[Collected data]
*** Block opens ***
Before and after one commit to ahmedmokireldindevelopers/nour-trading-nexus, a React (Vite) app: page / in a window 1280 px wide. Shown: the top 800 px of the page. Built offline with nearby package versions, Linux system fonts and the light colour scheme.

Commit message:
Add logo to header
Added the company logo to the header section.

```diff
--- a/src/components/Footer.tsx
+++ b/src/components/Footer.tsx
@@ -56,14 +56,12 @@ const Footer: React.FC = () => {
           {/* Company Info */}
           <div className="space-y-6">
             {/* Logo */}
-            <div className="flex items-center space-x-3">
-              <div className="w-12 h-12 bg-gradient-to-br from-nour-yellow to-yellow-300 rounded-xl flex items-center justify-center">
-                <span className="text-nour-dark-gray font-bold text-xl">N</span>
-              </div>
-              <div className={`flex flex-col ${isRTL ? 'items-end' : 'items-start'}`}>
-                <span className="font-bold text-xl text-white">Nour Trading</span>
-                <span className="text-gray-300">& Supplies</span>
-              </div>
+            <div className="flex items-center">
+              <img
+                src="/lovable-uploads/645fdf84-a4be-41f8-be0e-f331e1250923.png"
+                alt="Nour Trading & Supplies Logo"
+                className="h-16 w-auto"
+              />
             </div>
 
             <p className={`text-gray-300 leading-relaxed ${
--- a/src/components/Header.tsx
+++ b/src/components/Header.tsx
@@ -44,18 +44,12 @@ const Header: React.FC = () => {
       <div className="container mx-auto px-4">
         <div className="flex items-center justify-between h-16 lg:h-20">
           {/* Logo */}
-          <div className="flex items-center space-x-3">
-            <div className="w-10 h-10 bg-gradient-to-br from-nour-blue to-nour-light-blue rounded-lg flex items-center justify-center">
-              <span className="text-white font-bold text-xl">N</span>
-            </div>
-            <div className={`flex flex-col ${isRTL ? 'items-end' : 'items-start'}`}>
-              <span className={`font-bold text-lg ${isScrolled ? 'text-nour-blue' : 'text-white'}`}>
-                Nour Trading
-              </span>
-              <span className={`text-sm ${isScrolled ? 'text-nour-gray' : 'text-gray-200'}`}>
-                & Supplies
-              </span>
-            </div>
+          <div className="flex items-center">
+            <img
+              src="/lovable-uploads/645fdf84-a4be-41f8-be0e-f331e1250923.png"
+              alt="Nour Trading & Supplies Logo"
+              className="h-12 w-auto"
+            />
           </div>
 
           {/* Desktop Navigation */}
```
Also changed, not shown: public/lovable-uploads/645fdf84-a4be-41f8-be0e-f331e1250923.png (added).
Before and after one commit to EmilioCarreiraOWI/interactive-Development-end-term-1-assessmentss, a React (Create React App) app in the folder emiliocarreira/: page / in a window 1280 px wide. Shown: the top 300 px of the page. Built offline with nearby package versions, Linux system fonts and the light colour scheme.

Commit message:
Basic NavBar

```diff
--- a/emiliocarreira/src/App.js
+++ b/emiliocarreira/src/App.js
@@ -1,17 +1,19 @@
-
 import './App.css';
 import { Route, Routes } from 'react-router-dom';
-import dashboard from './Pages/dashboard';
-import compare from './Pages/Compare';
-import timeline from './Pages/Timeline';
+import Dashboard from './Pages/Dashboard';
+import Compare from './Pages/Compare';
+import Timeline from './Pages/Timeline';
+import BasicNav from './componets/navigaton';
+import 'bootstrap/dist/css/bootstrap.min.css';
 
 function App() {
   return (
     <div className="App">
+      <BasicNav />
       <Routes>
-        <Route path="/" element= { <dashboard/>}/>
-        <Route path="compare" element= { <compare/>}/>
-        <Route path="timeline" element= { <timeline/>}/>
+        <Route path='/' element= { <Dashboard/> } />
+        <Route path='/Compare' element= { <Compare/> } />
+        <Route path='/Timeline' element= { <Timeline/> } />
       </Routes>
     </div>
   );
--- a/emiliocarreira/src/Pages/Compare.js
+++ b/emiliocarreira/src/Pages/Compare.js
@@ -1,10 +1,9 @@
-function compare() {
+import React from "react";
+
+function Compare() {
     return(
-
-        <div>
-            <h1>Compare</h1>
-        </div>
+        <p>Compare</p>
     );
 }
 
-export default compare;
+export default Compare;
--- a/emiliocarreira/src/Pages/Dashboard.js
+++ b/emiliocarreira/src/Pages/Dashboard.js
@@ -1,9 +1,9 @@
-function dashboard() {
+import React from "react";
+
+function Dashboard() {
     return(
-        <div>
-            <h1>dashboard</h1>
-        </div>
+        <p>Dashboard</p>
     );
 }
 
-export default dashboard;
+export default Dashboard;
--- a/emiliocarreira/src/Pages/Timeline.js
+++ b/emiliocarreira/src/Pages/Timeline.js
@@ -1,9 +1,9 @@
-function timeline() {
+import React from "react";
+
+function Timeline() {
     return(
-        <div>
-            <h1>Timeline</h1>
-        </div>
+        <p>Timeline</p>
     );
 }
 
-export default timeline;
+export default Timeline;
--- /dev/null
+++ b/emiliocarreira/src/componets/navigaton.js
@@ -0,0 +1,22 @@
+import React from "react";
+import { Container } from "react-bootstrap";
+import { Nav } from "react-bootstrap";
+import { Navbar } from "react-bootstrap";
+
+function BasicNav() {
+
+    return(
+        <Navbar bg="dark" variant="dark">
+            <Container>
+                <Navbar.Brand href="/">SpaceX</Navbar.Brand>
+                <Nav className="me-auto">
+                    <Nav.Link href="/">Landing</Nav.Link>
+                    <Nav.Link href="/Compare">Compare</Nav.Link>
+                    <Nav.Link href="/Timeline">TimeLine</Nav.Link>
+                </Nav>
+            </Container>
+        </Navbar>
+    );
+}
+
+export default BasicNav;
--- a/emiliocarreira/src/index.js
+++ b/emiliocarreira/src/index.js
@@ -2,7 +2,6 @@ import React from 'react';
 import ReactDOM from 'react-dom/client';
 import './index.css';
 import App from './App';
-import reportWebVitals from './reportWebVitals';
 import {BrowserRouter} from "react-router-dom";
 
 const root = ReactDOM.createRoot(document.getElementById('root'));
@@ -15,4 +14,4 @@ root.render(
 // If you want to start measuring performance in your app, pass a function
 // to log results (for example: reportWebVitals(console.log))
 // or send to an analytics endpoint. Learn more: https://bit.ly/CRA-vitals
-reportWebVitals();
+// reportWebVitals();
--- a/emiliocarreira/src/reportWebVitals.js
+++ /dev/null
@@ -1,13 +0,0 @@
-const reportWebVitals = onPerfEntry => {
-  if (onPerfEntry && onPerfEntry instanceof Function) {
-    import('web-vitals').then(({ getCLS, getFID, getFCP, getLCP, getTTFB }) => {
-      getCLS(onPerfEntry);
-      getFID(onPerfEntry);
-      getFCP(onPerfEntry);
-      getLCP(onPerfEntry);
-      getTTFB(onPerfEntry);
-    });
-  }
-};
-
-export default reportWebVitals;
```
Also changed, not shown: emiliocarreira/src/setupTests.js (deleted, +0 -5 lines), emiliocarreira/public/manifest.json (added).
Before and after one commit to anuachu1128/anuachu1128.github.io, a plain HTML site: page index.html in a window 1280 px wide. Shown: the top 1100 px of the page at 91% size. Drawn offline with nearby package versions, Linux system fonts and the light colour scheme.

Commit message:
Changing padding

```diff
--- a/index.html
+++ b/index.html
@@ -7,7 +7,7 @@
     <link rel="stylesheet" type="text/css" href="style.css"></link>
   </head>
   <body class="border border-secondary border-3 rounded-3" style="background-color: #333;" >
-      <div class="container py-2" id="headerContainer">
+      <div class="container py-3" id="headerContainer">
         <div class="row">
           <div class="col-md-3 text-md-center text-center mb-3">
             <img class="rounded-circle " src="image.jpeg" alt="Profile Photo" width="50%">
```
*** Block closes ***
**Task**. Each record above is to be restated word for word.

**Finished exercise**.
Before and after one commit to ahmedmokireldindevelopers/nour-trading-nexus, a React (Vite) app: page / in a window 1280 px wide. Shown: the top 800 px of the page. Built offline with nearby package versions, Linux system fonts and the light colour scheme.

Commit message:
Add logo to header
Added the company logo to the header section.

```diff
--- a/src/components/Footer.tsx
+++ b/src/components/Footer.tsx
@@ -56,14 +56,12 @@ const Footer: React.FC = () => {
           {/* Company Info */}
           <div className="space-y-6">
             {/* Logo */}
-            <div className="flex items-center space-x-3">
-              <div className="w-12 h-12 bg-gradient-to-br from-nour-yellow to-yellow-300 rounded-xl flex items-center justify-center">
-                <span className="text-nour-dark-gray font-bold text-xl">N</span>
-              </div>
-              <div className={`flex flex-col ${isRTL ? 'items-end' : 'items-start'}`}>
-                <span className="font-bold text-xl text-white">Nour Trading</span>
-                <span className="text-gray-300">& Supplies</span>
-              </div>
+            <div className="flex items-center">
+              <img
+                src="/lovable-uploads/645fdf84-a4be-41f8-be0e-f331e1250923.png"
+                alt="Nour Trading & Supplies Logo"
+                className="h-16 w-auto"
+              />
             </div>
 
             <p className={`text-gray-300 leading-relaxed ${
--- a/src/components/Header.tsx
+++ b/src/components/Header.tsx
@@ -44,18 +44,12 @@ const Header: React.FC = () => {
       <div className="container mx-auto px-4">
         <div className="flex items-center justify-between h-16 lg:h-20">
           {/* Logo */}
-          <div className="flex items-center space-x-3">
-            <div className="w-10 h-10 bg-gradient-to-br from-nour-blue to-nour-light-blue rounded-lg flex items-center justify-center">
-              <span className="text-white font-bold text-xl">N</span>
-            </div>
-            <div className={`flex flex-col ${isRTL ? 'items-end' : 'items-start'}`}>
-              <span className={`font-bold text-lg ${isScrolled ? 'text-nour-blue' : 'text-white'}`}>
-                Nour Trading
-              </span>
-              <span className={`text-sm ${isScrolled ? 'text-nour-gray' : 'text-gray-200'}`}>
-                & Supplies
-              </span>
-            </div>
+          <div className="flex items-center">
+            <img
+              src="/lovable-uploads/645fdf84-a4be-41f8-be0e-f331e1250923.png"
+              alt="Nour Trading & Supplies Logo"
+              className="h-12 w-auto"
+            />
           </div>
 
           {/* Desktop Navigation */}
```
Also changed, not shown: public/lovable-uploads/645fdf84-a4be-41f8-be0e-f331e1250923.png (added).
Before and after one commit to EmilioCarreiraOWI/interactive-Development-end-term-1-assessmentss, a React (Create React App) app in the folder emiliocarreira/: page / in a window 1280 px wide. Shown: the top 300 px of the page. Built offline with nearby package versions, Linux system fonts and the light colour scheme.

Commit message:
Basic NavBar

```diff
--- a/emiliocarreira/src/App.js
+++ b/emiliocarreira/src/App.js
@@ -1,17 +1,19 @@
-
 import './App.css';
 import { Route, Routes } from 'react-router-dom';
-import dashboard from './Pages/dashboard';
-import compare from './Pages/Compare';
-import timeline from './Pages/Timeline';
+import Dashboard from './Pages/Dashboard';
+import Compare from './Pages/Compare';
+import Timeline from './Pages/Timeline';
+import BasicNav from './componets/navigaton';
+import 'bootstrap/dist/css/bootstrap.min.css';
 
 function App() {
   return (
     <div className="App">
+      <BasicNav />
       <Routes>
-        <Route path="/" element= { <dashboard/>}/>
-        <Route path="compare" element= { <compare/>}/>
-        <Route path="timeline" element= { <timeline/>}/>
+        <Route path='/' element= { <Dashboard/> } />
+        <Route path='/Compare' element= { <Compare/> } />
+        <Route path='/Timeline' element= { <Timeline/> } />
       </Routes>
     </div>
   );
--- a/emiliocarreira/src/Pages/Compare.js
+++ b/emiliocarreira/src/Pages/Compare.js
@@ -1,10 +1,9 @@
-function compare() {
+import React from "react";
+
+function Compare() {
     return(
-
-        <div>
-            <h1>Compare</h1>
-        </div>
+        <p>Compare</p>
     );
 }
 
-export default compare;
+export default Compare;
--- a/emiliocarreira/src/Pages/Dashboard.js
+++ b/emiliocarreira/src/Pages/Dashboard.js
@@ -1,9 +1,9 @@
-function dashboard() {
+import React from "react";
+
+function Dashboard() {
     return(
-        <div>
-            <h1>dashboard</h1>
-        </div>
+        <p>Dashboard</p>
     );
 }
 
-export default dashboard;
+export default Dashboard;
--- a/emiliocarreira/src/Pages/Timeline.js
+++ b/emiliocarreira/src/Pages/Timeline.js
@@ -1,9 +1,9 @@
-function timeline() {
+import React from "react";
+
+function Timeline() {
     return(
-        <div>
-            <h1>Timeline</h1>
-        </div>
+        <p>Timeline</p>
     );
 }
 
-export default timeline;
+export default Timeline;
--- /dev/null
+++ b/emiliocarreira/src/componets/navigaton.js
@@ -0,0 +1,22 @@
+import React from "react";
+import { Container } from "react-bootstrap";
+import { Nav } from "react-bootstrap";
+import { Navbar } from "react-bootstrap";
+
+function BasicNav() {
+
+    return(
+        <Navbar bg="dark" variant="dark">
+            <Container>
+                <Navbar.Brand href="/">SpaceX</Navbar.Brand>
+                <Nav className="me-auto">
+                    <Nav.Link href="/">Landing</Nav.Link>
+                    <Nav.Link href="/Compare">Compare</Nav.Link>
+                    <Nav.Link href="/Timeline">TimeLine</Nav.Link>
+                </Nav>
+            </Container>
+        </Navbar>
+    );
+}
+
+export default BasicNav;
--- a/emiliocarreira/src/index.js
+++ b/emiliocarreira/src/index.js
@@ -2,7 +2,6 @@ import React from 'react';
 import ReactDOM from 'react-dom/client';
 import './index.css';
 import App from './App';
-import reportWebVitals from './reportWebVitals';
 import {BrowserRouter} from "react-router-dom";
 
 const root = ReactDOM.createRoot(document.getElementById('root'));
@@ -15,4 +14,4 @@ root.render(
 // If you want to start measuring performance in your app, pass a function
 // to log results (for example: reportWebVitals(console.log))
 // or send to an analytics endpoint. Learn more: https://bit.ly/CRA-vitals
-reportWebVitals();
+// reportWebVitals();
--- a/emiliocarreira/src/reportWebVitals.js
+++ /dev/null
@@ -1,13 +0,0 @@
-const reportWebVitals = onPerfEntry => {
-  if (onPerfEntry && onPerfEntry instanceof Function) {
-    import('web-vitals').then(({ getCLS, getFID, getFCP, getLCP, getTTFB }) => {
-      getCLS(onPerfEntry);
-      getFID(onPerfEntry);
-      getFCP(onPerfEntry);
-      getLCP(onPerfEntry);
-      getTTFB(onPerfEntry);
-    });
-  }
-};
-
-export default reportWebVitals;
```
Also changed, not shown: emiliocarreira/src/setupTests.js (deleted, +0 -5 lines), emiliocarreira/public/manifest.json (added).
Before and after one commit to anuachu1128/anuachu1128.github.io, a plain HTML site: page index.html in a window 1280 px wide. Shown: the top 1100 px of the page at 91% size. Drawn offline with nearby package versions, Linux system fonts and the light colour scheme.

Commit message:
Changing padding

```diff
--- a/index.html
+++ b/index.html
@@ -7,7 +7,7 @@
     <link rel="stylesheet" type="text/css" href="style.css"></link>
   </head>
   <body class="border border-secondary border-3 rounded-3" style="background-color: #333;" >
-      <div class="container py-2" id="headerContainer">
+      <div class="container py-3" id="headerContainer">
         <div class="row">
           <div class="col-md-3 text-md-center text-center mb-3">
             <img class="rounded-circle " src="image.jpeg" alt="Profile Photo" width="50%">
```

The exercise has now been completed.